How to complete this task :: Among the entries below, copy every line that carries the word "User".
=-=-=-=-=
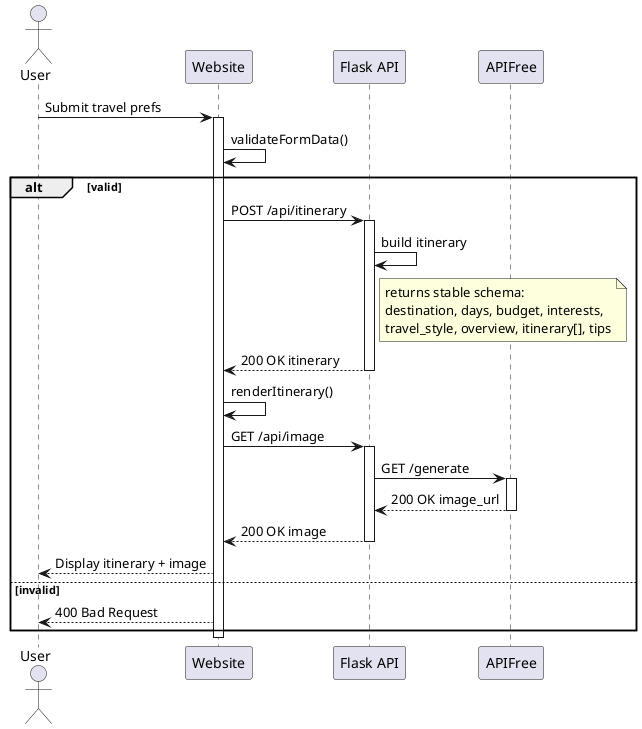
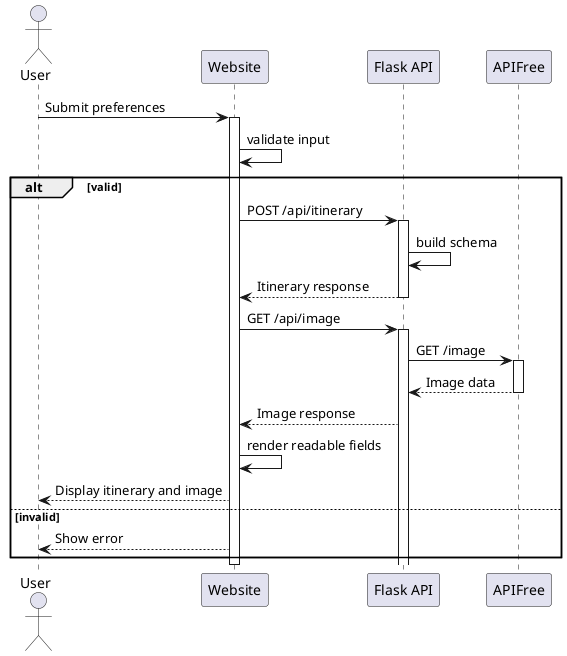
@startuml
actor User
participant Website
- participant "Flask API" as FlaskAPI
+ participant "Flask API" as API
participant APIFree
- 
- User -> Website: Submit travel prefs
+ User -> Website: Submit preferences
activate Website
- Website -> Website: validateFormData()
+ Website -> Website: validate input
alt valid
-   Website -> FlaskAPI: POST /api/itinerary
-   activate FlaskAPI
-   FlaskAPI -> FlaskAPI: build itinerary
-   note right of FlaskAPI: returns stable schema:\ndestination, days, budget, interests,\ntravel_style, overview, itinerary[], tips
-   FlaskAPI --> Website: 200 OK itinerary
-   deactivate FlaskAPI
- 
-   Website -> Website: renderItinerary()
-   Website -> FlaskAPI: GET /api/image
-   activate FlaskAPI
-   FlaskAPI -> APIFree: GET /generate
-   activate APIFree
-   APIFree --> FlaskAPI: 200 OK image_url
-   deactivate APIFree
-   FlaskAPI --> Website: 200 OK image
-   deactivate FlaskAPI
- 
-   Website --> User: Display itinerary + image
+  Website -> API: POST /api/itinerary
+  activate API
+  API -> API: build schema
+  API --> Website: Itinerary response
+  deactivate API
+  Website -> API: GET /api/image
+  activate API
+  API -> APIFree: GET /image
+  activate APIFree
+  APIFree --> API: Image data
+  deactivate APIFree
+  API --> Website: Image response
+  Website -> Website: render readable fields
+  Website --> User: Display itinerary and image
else invalid
-   Website --> User: 400 Bad Request
+  Website --> User: Show error
end
deactivate Website
@enduml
=-=-=-=-=
Answer below ::
actor User
- User -> Website: Submit travel prefs
+ User -> Website: Submit preferences
-   Website --> User: Display itinerary + image
+  Website --> User: Display itinerary and image
-   Website --> User: 400 Bad Request
+  Website --> User: Show error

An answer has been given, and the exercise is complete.